In the Bible, Paul doesn’t say that money is the root of all evil — rather, it is the love of money that he warns against.
In recent years, the insidious love of mammon (in the form of greed and excess) has not merely been tolerated in our country, but celebrated and even exalted into official public policy, marring our economy with dangerous inequality and injustice. The reigning ethos of those at the apex of our nation’s wealth pyramid is that too much is not enough. They’re not merely out to make loads of the money they love, but to make a killing, everyone else be damned.
New numbers from the Congressional Budget Office confirm that as the moneyed elites have been making their killing, wealth disparity has become extreme in a country that once prided itself on trying to build a more egalitarian society.
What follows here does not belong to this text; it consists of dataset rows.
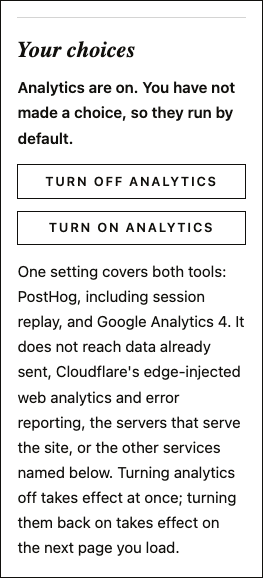
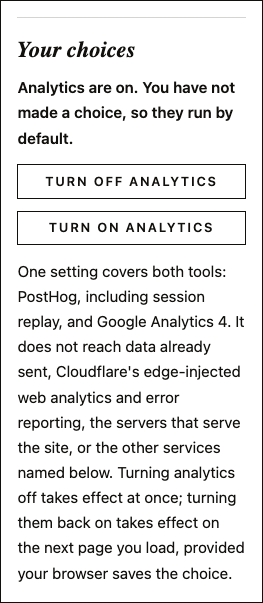
fix: neutral notice-closed wording; qualify Cloudflare; refresh screenshots (#1229)
- The notice's change announcement no longer claims another tab, since
  the same path handles back/forward-cache restores.
- The collection summary says Cloudflare's analytics can run depending
  on its settings and only where JavaScript runs.
- Regenerated the screenshots from the current build.

Changed region(s): [[0.0608, 0.0623, 0.943, 0.9654], [0.0913, 0.0, 0.9125, 0.0311]]

diff --git a/tests/privacy-ui.test.js b/tests/privacy-ui.test.js
@@ -243,7 +243,7 @@ describe('notice (PRIV-14, PRIV-6)', () => {
     deny.focus();
     click(w, deny);
     await new Promise((resolve) => setTimeout(resolve, 0));
-    expect(texts.join(' | ')).not.toContain('another tab');
+    expect(texts.join(' | ')).not.toContain('closed because your setting changed');
     expect(status.textContent).toBe('Analytics are off for this site in this browser.');
     expect(d.activeElement).toBe(status);
   });
@@ -256,7 +256,9 @@ describe('notice (PRIV-14, PRIV-6)', () => {
     otherTabWrites(w, { v: 1, choice: 'denied', noticeDismissed: false });
     expect(notice.hidden).toBe(true);
     expect(d.activeElement).toBe(d.getElementById('np-privacy-notice-status'));
-    expect(d.activeElement.textContent).toBe('The privacy notice was closed from another tab.');
+    expect(d.activeElement.textContent).toBe(
+      'The privacy notice closed because your setting changed.',
+    );
   });
 
   it('says so when the choice could not be saved', () => {

diff --git a/src/components/privacy/ui/notice.js b/src/components/privacy/ui/notice.js
@@ -95,7 +95,8 @@
     if (event.key === 'Escape') act('dismiss');
   });
 
-  // A choice or dismissal made in another tab arrives through the gate. If
+  // A choice or dismissal made in another tab, or picked up when a page is
+  // restored from the back/forward cache, arrives through the gate. If
   // that hides the notice while keyboard focus is inside it, hand focus to
   // the visible announcement, as a local action does, rather than leaving it
   // in a hidden subtree.
@@ -104,7 +105,7 @@
     var hadFocus = notice.contains(d.activeElement);
     sync();
     if (hadFocus && notice.hidden) {
-      announce('The privacy notice was closed from another tab.');
+      announce('The privacy notice closed because your setting changed.');
       status.focus();
     }
   });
Analyzing 30 years of income data, the nonpartisan CBO reports that the richest 1 percent of our population has enjoyed a stunning 275 percent increase in their income during that time. As a result, these privileged few have more than doubled the slice of America’s income pie that they consume, going from 8 percent to 17 percent of the whole in just three decades.
From whom did these richest 1-percenters get their extra-big slice? From us, the 99 percent. The share of national income going to middle class and poor families shrank in this period — which is why there is such broad support today for Occupy Wall Street’s “We are the 99 percent” movement.
At the extreme tip of America’s wealth pyramid are the multimillionaire CEOs and billionaire Wall Streeters. They are the richest .01-percenters (a mere 14,836 households). These few now take 6 percent of all U.S. income — the biggest piece ever consumed by America’s mega-rich.
If the widening chasm between the rich and the rest of us is not addressed, our society will devolve into a jungle — and not even billionaires will enjoy living there.
As an old country saying puts it, “Money is like manure — it does no good unless you spread it around.” Instead of recognizing such commonsense wisdom, America’s corporate and political leaders have intentionally been shoveling wealth into an ever-bigger pile for those at the top. They’ve gotten away with this by lying to the great majority, which has seen its share of America’s prosperity steadily disappearing.
Yes, they’ve told us with lying smiles, the rich are getting richer, but that’s just the natural workings of the new global economy, in which financial elites are rewarded for their exceptional talents, innovation and bold risk-taking.
Horse dooties. The massive redistribution of America’s wealth from the many to the few is happening because the rich and their political puppets have rigged the system. Years of subsidized off-shoring and downsizing, gutting labor rights, monkey-wrenching the tax code, legalizing financial recklessness and finagling, dismantling social programs, increasing the political dominance of corporate cash — these and other self-serving acts of the moneyed powers have created the conveyor belt that’s moving our wealth from the grassroots to the penthouses.
Not since 1928, in the Gilded Age that preceded and precipitated the Great Depression, have so few amassed so much of our nation’s riches. Having learned nothing from that devastating financial crash almost exactly 82 years ago, nor from their own financial failure that collapsed their banks in 2008 and crushed our economy, the wealthiest of the wealthy fully intend to keep taking more for themselves at our expense.
Now, however, the people are onto their lies. In an October poll, two-thirds of Americans support increased taxes on millionaires, and two-thirds want an end to corporate tax subsidies and are for policies to more evenly distribute the wealth that all of us help create. This rising egalitarianism is the real America, and it will change our politics — for the better.
Latest posts by Jim Hightower (see all)
- It’s Not Socialism; It’s What the People Want - March 13, 2019
- Corporations Are Playing with Our Food — and with Our Heads - March 7, 2019
- Push, Push, Push: How Movements Succeed - February 27, 2019